### ENTRIES SUPPLIED ###

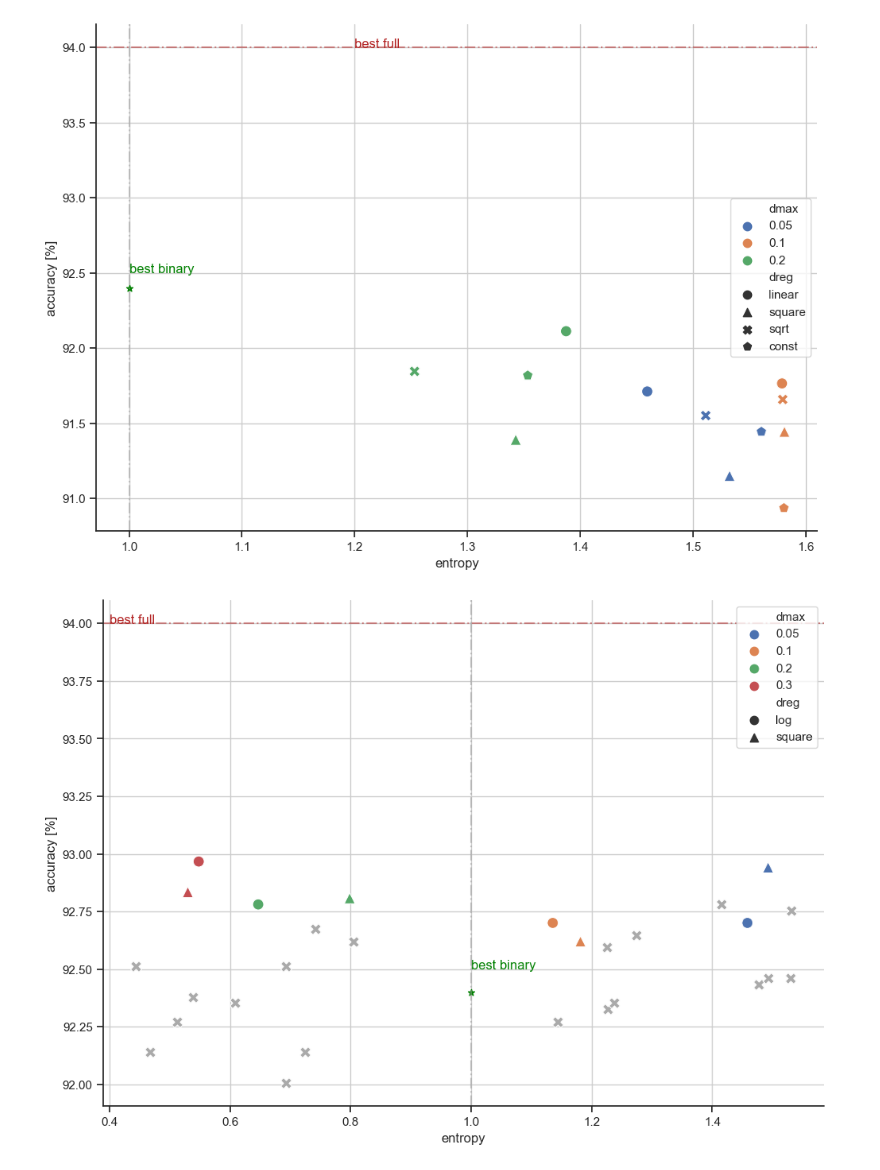
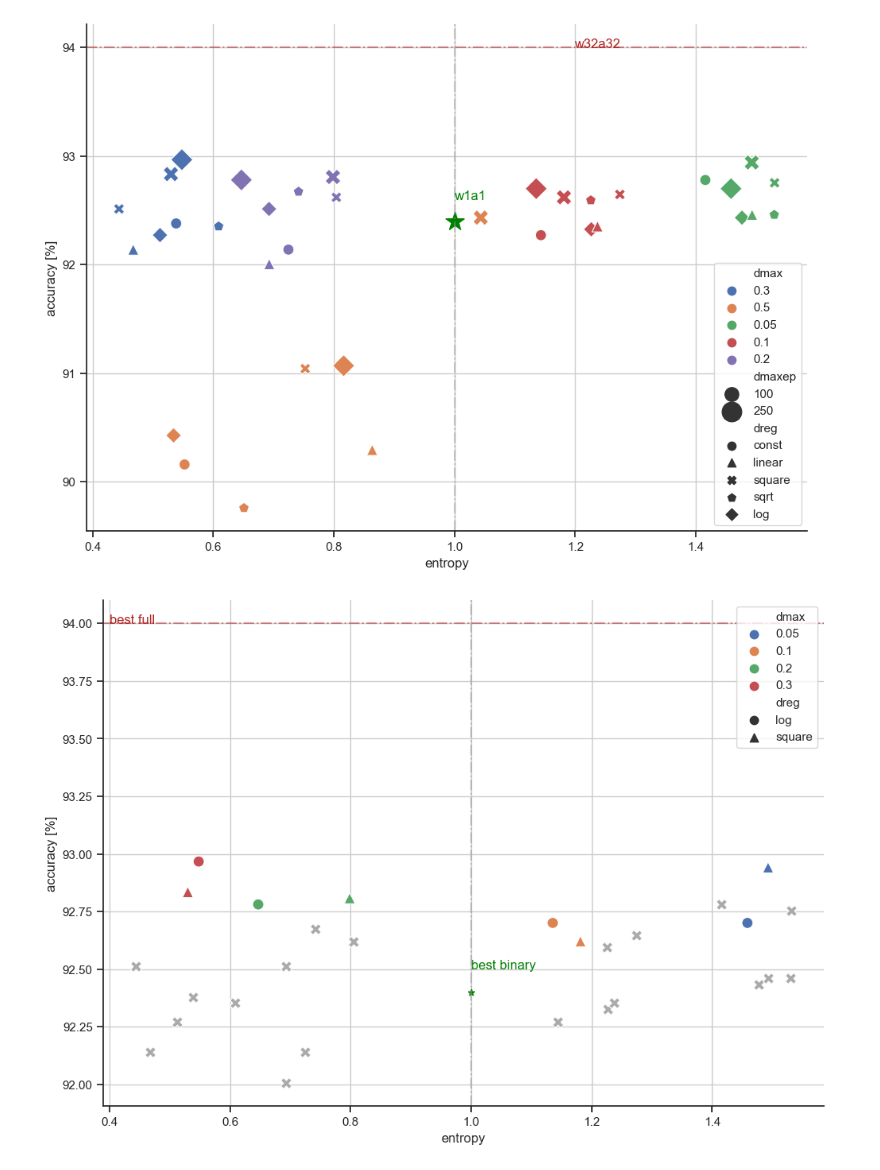
Before and after one commit to jackss011/gyro-classifier, a Jupyter notebook: chart.ipynb, the cells around one changed output. Saved outputs shown, nothing was run; the diff lists cells and outputs as text; code cells hidden in the pictures.

```diff
--- a/chart.ipynb
+++ b/chart.ipynb
@@ -153,11 +153,11 @@ ternary/2024-05-31-07-34-55/bs=200_lr=0.01_m=0.9_wd=0.0001_dreg=const_dmin=0.1_d
 ternary/2024-05-31-08-05-49/bs=200_lr=0.01_m=0.9_wd=0.0001_dreg=const_dmin=0.2_dmax=0.2_dmaxep=0_af32=Y, 61.0824
 """
 
-# acc = "\n".join([acc_1, acc_07, acc_log, acc_250])
-# zero = "\n".join([zero_1, zero_07, zero_log, zero_250])
+acc = "\n".join([acc_1, acc_07, acc_log, acc_250])
+zero = "\n".join([zero_1, zero_07, zero_log, zero_250])
 
-acc = acc_af32
-zero = zero_af32
+# acc = acc_af32
+# zero = zero_af32
 # %%
 def parse(text: str):
     res = {}
@@ -245,17 +253,18 @@ df
 # %%
 df1 = df.copy()
-df1 = df1[df1['dmaxep'].astype(float) < 200]
+# df1 = df1[df1['dmaxep'].astype(float) < 200]
+df1['dmaxep'] = df1['dmaxep'].apply(lambda x: max(int(x), 100))
 y_low = floor(df['acc'].min())
 best_binary = 92.4
 best_full = 94.0
 do_zoom = True
 
 if do_zoom:
-    df1 = df1[df1['dmax'].astype(float) < 0.4]
+    df1 = df1[df1['dmax'].astype(float) < 0.6]
     y_low = floor(df1['acc'].min())
 
 # y_low = 91
-g = sns.scatterplot(df1, x="zero", y="acc", hue="dmax", style="dreg", markers=['o', '^', 'X', 'p', 'D'], s=100)
+g = sns.scatterplot(df1, x="zero", y="acc", hue="dmax", style="dreg", size="dmaxep", legend='full', markers=['o', '^', 'X', 'p', 'D'], sizes=(100, 200))
 g.legend(markerscale=1.25)
 plt.xlabel("zero weights [%]")
 plt.ylabel("accuracy [%]")
@@ -263,9 +272,9 @@ if not do_zoom:
     plt.yticks([x for x in range(y_low, 94+1)])
 
 plt.axhline(best_full, 0, 100, alpha=0.5, c='firebrick', linestyle='-.')
-plt.annotate("best full", xy=(60, best_full), c='firebrick')
+plt.annotate("w32a32", xy=(60, best_full), c='firebrick')
 plt.axhline(best_binary, 0, 100, alpha=0.5, c='green', linestyle='-.')
-plt.annotate("best binary", xy=(60, best_binary), c='green')
+plt.annotate("w1a1", xy=(60, best_binary), c='green')
 
 plt.grid('both')
 # %% [output]
@@ -273,20 +282,21 @@ plt.grid('both')
 # %%
-g = sns.scatterplot(df1, x="entropy", y="acc", hue="dmax", style="dreg", markers=['o', '^', 'X', 'p', 'D'], s=100)
+# g = sns.scatterplot(df1, x="entropy", y="acc", hue="dmax", style="dreg", markers=['o', '^', 'X', 'p', 'D'], s=100)
+g = sns.scatterplot(df1, x="entropy", y="acc", hue="dmax", style="dreg", size="dmaxep", legend='full', markers=['o', '^', 'X', 'p', 'D'], sizes=(100, 200))
 g.legend(markerscale=1.25, )
 plt.xlabel("entropy")
 plt.ylabel("accuracy [%]")
 if not do_zoom:
     plt.yticks([x for x in range(y_low, 94+1)])
 
 plt.axhline(best_full, 0, 100, alpha=0.5, c='firebrick', linestyle='-.')
-plt.annotate("best full", xy=(1.2, best_full), c='firebrick')
+plt.annotate("w32a32", xy=(1.2, best_full), c='firebrick')
 plt.axvline(1, 0, 100, alpha=0.5, c='#999', linestyle='-.')
-plt.scatter([1.0], [best_binary],c="green", marker='*')
-plt.annotate("best binary", xy=(1.0, best_binary+0.1), c="green")
+plt.scatter([1.0], [best_binary], c="green", marker='*', s=300)
+plt.annotate("w1a1", xy=(1.0, best_binary+0.2), c="green")
 
 plt.grid()
 # %% [output]
-[figure, old version]
+[figure, new version]
 # %%
 df2 = df.copy()
 df2 = df2[(df2['dmaxep'].astype(float) > 200) & (df2['dmax'].astype(float) < 0.4)]
```
Also changed, not shown: parts of 4 cells of this notebook, 4 other files.
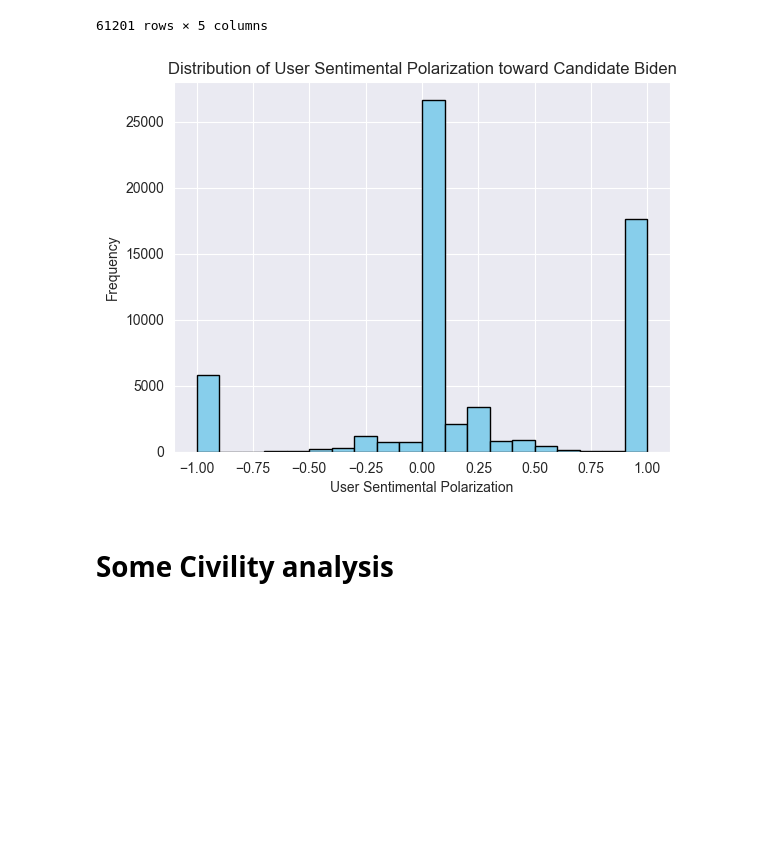
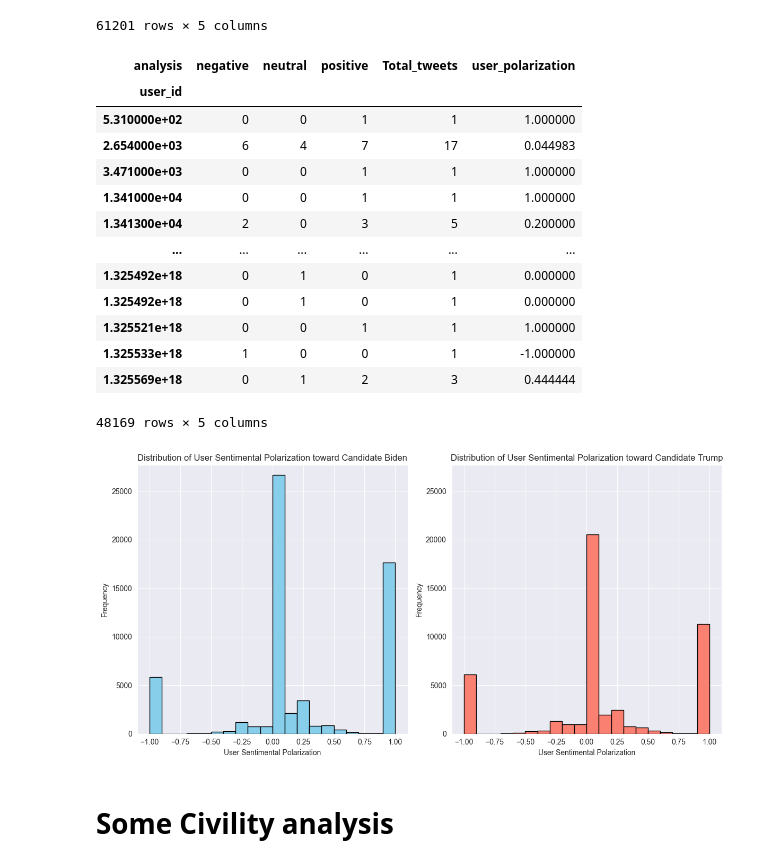
Before and after one commit to GhazaleZe/Political-Polarization-in-Comments, a Jupyter notebook: Civility.ipynb, the cells around one changed output. Cells and saved outputs as stored; diff of their text form; code cells hidden in the pictures; blank space fills up the shorter version.

Commit message:
graphs ok

```diff
--- a/Civility.ipynb
+++ b/Civility.ipynb
@@ -222,18 +250,68 @@ grouped_biden
 | 1.325548e+18 | 1 | 0 | 0 | 1 | -1.00 |
 | 1.325550e+18 | 0 | 0 | 1 | 1 | 1.00 |
 61201 rows × 5 columns
+# %%
+sorted_trump = pd.read_csv('sorted_trump_categorical_civility.csv')
+grouped_trump = sorted_trump.groupby(['user_id', 'analysis']).size().unstack(fill_value=0)
+grouped_trump['Total_tweets'] = grouped_trump['positive'] + grouped_trump['negative']+grouped_trump['neutral']
+grouped_trump ['user_polarization'] = ((grouped_trump['positive']-grouped_trump['negative']) * (
+            grouped_trump['Total_tweets'] - grouped_trump['neutral'])) / pow(grouped_trump['Total_tweets'],2)
+grouped_trump
+# %% [output]
+| analysis | negative | neutral | positive | Total_tweets | user_polarization |
+| user_id |  |  |  |  |  |
+| 5.310000e+02 | 0 | 0 | 1 | 1 | 1.000000 |
+| 2.654000e+03 | 6 | 4 | 7 | 17 | 0.044983 |
+| 3.471000e+03 | 0 | 0 | 1 | 1 | 1.000000 |
+| 1.341000e+04 | 0 | 0 | 1 | 1 | 1.000000 |
+| 1.341300e+04 | 2 | 0 | 3 | 5 | 0.200000 |
+| ... | ... | ... | ... | ... | ... |
+| 1.325492e+18 | 0 | 1 | 0 | 1 | 0.000000 |
+| 1.325492e+18 | 0 | 1 | 0 | 1 | 0.000000 |
+| 1.325521e+18 | 0 | 0 | 1 | 1 | 1.000000 |
+| 1.325533e+18 | 1 | 0 | 0 | 1 | -1.000000 |
+| 1.325569e+18 | 0 | 1 | 2 | 3 | 0.444444 |
+48169 rows × 5 columns
 # %%
-plt.hist(grouped_biden['user_polarization'], bins=20, color='skyblue', edgecolor='black')
+import matplotlib.pyplot as plt
 
-# Add labels and title
-plt.xlabel('User Sentimental Polarization')
-plt.ylabel('Frequency')
-plt.title('Distribution of User Sentimental Polarization toward Candidate Biden')
-plt.savefig('user_polarization_distribution.png')
+# Create a figure with two subplots side by side
+fig, axs = plt.subplots(1, 2, figsize=(12, 6))
+
+# Plot histogram for Biden
+axs[0].hist(grouped_biden['user_polarization'], bins=20, color='skyblue', edgecolor='black')
+
+# Add labels and title for the first subplot
+axs[0].set_xlabel('User Sentimental Polarization')
+axs[0].set_ylabel('Frequency')
+axs[0].set_title('Distribution of User Sentimental Polarization toward Candidate Biden')
+
+# Plot histogram for Trump
+axs[1].hist(grouped_trump['user_polarization'], bins=20, color='salmon', edgecolor='black')
+
+# Add labels and title for the second subplot
+axs[1].set_xlabel('User Sentimental Polarization')
+axs[1].set_ylabel('Frequency')
+axs[1].set_title('Distribution of User Sentimental Polarization toward Candidate Trump')
+
+# Calculate maximum frequency between the two datasets
+max_freq = max(max(np.histogram(grouped_biden['user_polarization'], bins=20)[0]),
+               max(np.histogram(grouped_trump['user_polarization'], bins=20)[0]))
+
+# Set the same frequency scale for both subplots
+for ax in axs:
+    ax.set_ylim(0, max_freq+1000)
+
+# Adjust layout
+plt.tight_layout()
+
+# Save the plot
+plt.savefig('user_polarization_distribution_side_by_side.png')
+
 # Show the plot
 plt.show()
 # %% [output]
-[figure, old version]
+[figure, new version]
 # %% [markdown]
 # Some Civility analysis
 # %%
```
Also changed, not shown: parts of 3 cells of this notebook, 1 other file.
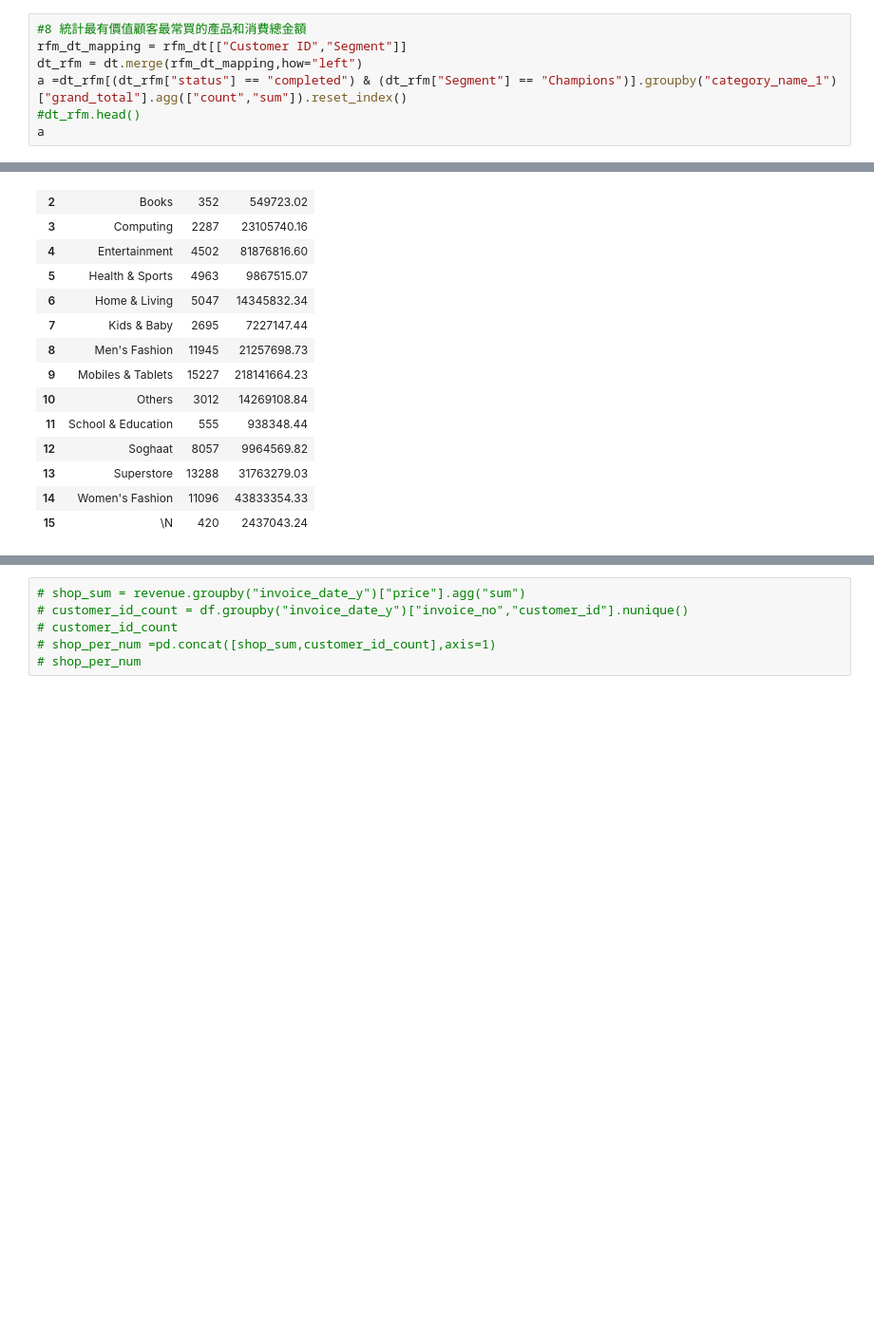
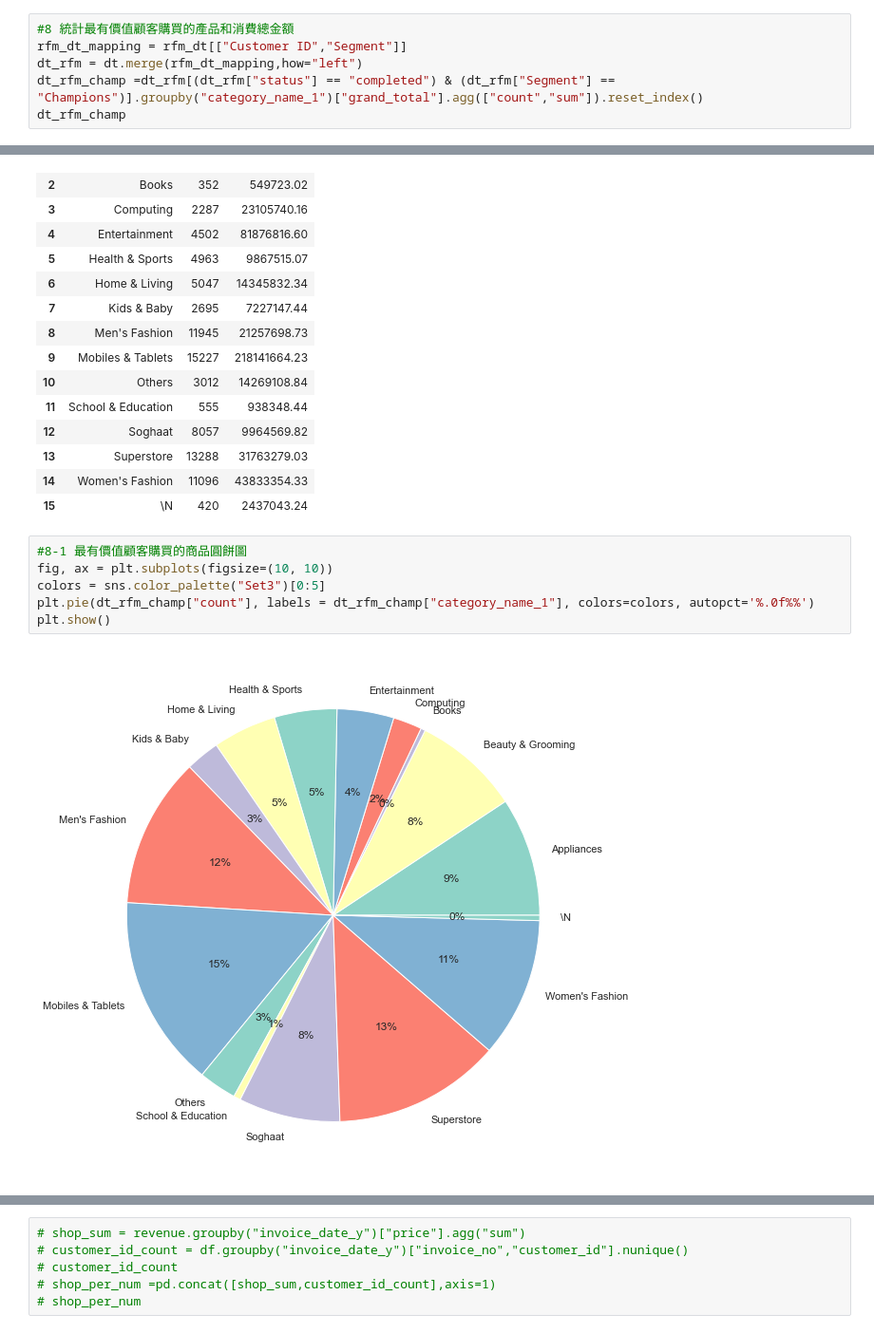
Before and after one commit to LiangYuDer/E-commerce-Analysis, a Jupyter notebook: ec_analysis.ipynb, the cells around one changed output, grey strips where cells are left out. Shown at 95% size. Drawn from its saved outputs; the diff is of its cells as text; blank space fills up the shorter version.

```diff
--- a/ec_analysis.ipynb
+++ b/ec_analysis.ipynb
@@ -420,12 +422,11 @@ rfm_dt[["Segment","Recency", "Frequency", "Monetary"]].groupby("Segment").agg("m
 | Potential Loyalists | 200.67 | 1.00 | 7881.36 |
 | Promising | 237.55 | 1.00 | 8298.31 |
 # %%
-#8 統計最有價值顧客最常買的產品和消費總金額
+#8 統計最有價值顧客購買的產品和消費總金額
 rfm_dt_mapping = rfm_dt[["Customer ID","Segment"]]
 dt_rfm = dt.merge(rfm_dt_mapping,how="left")
-a =dt_rfm[(dt_rfm["status"] == "completed") & (dt_rfm["Segment"] == "Champions")].groupby("category_name_1")["grand_total"].agg(["count","sum"]).reset_index()
-#dt_rfm.head()
-a
+dt_rfm_champ =dt_rfm[(dt_rfm["status"] == "completed") & (dt_rfm["Segment"] == "Champions")].groupby("category_name_1")["grand_total"].agg(["count","sum"]).reset_index()
+dt_rfm_champ
 # %% [output]
 |  | category_name_1 | count | sum |
 | 0 | Appliances | 9426 | 106733401.86 |
@@ -444,3 +445,11 @@ a
 | 13 | Superstore | 13288 | 31763279.03 |
 | 14 | Women's Fashion | 11096 | 43833354.33 |
 | 15 | \N | 420 | 2437043.24 |
+# %%
+#8-1 最有價值顧客購買的商品圓餅圖
+fig, ax = plt.subplots(figsize=(10, 10))
+colors = sns.color_palette("Set3")[0:5]
+plt.pie(dt_rfm_champ["count"], labels = dt_rfm_champ["category_name_1"], colors=colors, autopct='%.0f%%')
+plt.show()
+# %% [output]
+[figure, added]
```
Also changed, not shown: parts of 6 cells of this notebook.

###

**EXERCISE DETAILS**: Extract each line from the listing that holds the word "scatterplot".

**PROBLEM SOLUTION**:
-g = sns.scatterplot(df1, x="zero", y="acc", hue="dmax", style="dreg", markers=['o', '^', 'X', 'p', 'D'], s=100)
+g = sns.scatterplot(df1, x="zero", y="acc", hue="dmax", style="dreg", size="dmaxep", legend='full', markers=['o', '^', 'X', 'p', 'D'], sizes=(100, 200))
-g = sns.scatterplot(df1, x="entropy", y="acc", hue="dmax", style="dreg", markers=['o', '^', 'X', 'p', 'D'], s=100)
+# g = sns.scatterplot(df1, x="entropy", y="acc", hue="dmax", style="dreg", markers=['o', '^', 'X', 'p', 'D'], s=100)
+g = sns.scatterplot(df1, x="entropy", y="acc", hue="dmax", style="dreg", size="dmaxep", legend='full', markers=['o', '^', 'X', 'p', 'D'], sizes=(100, 200))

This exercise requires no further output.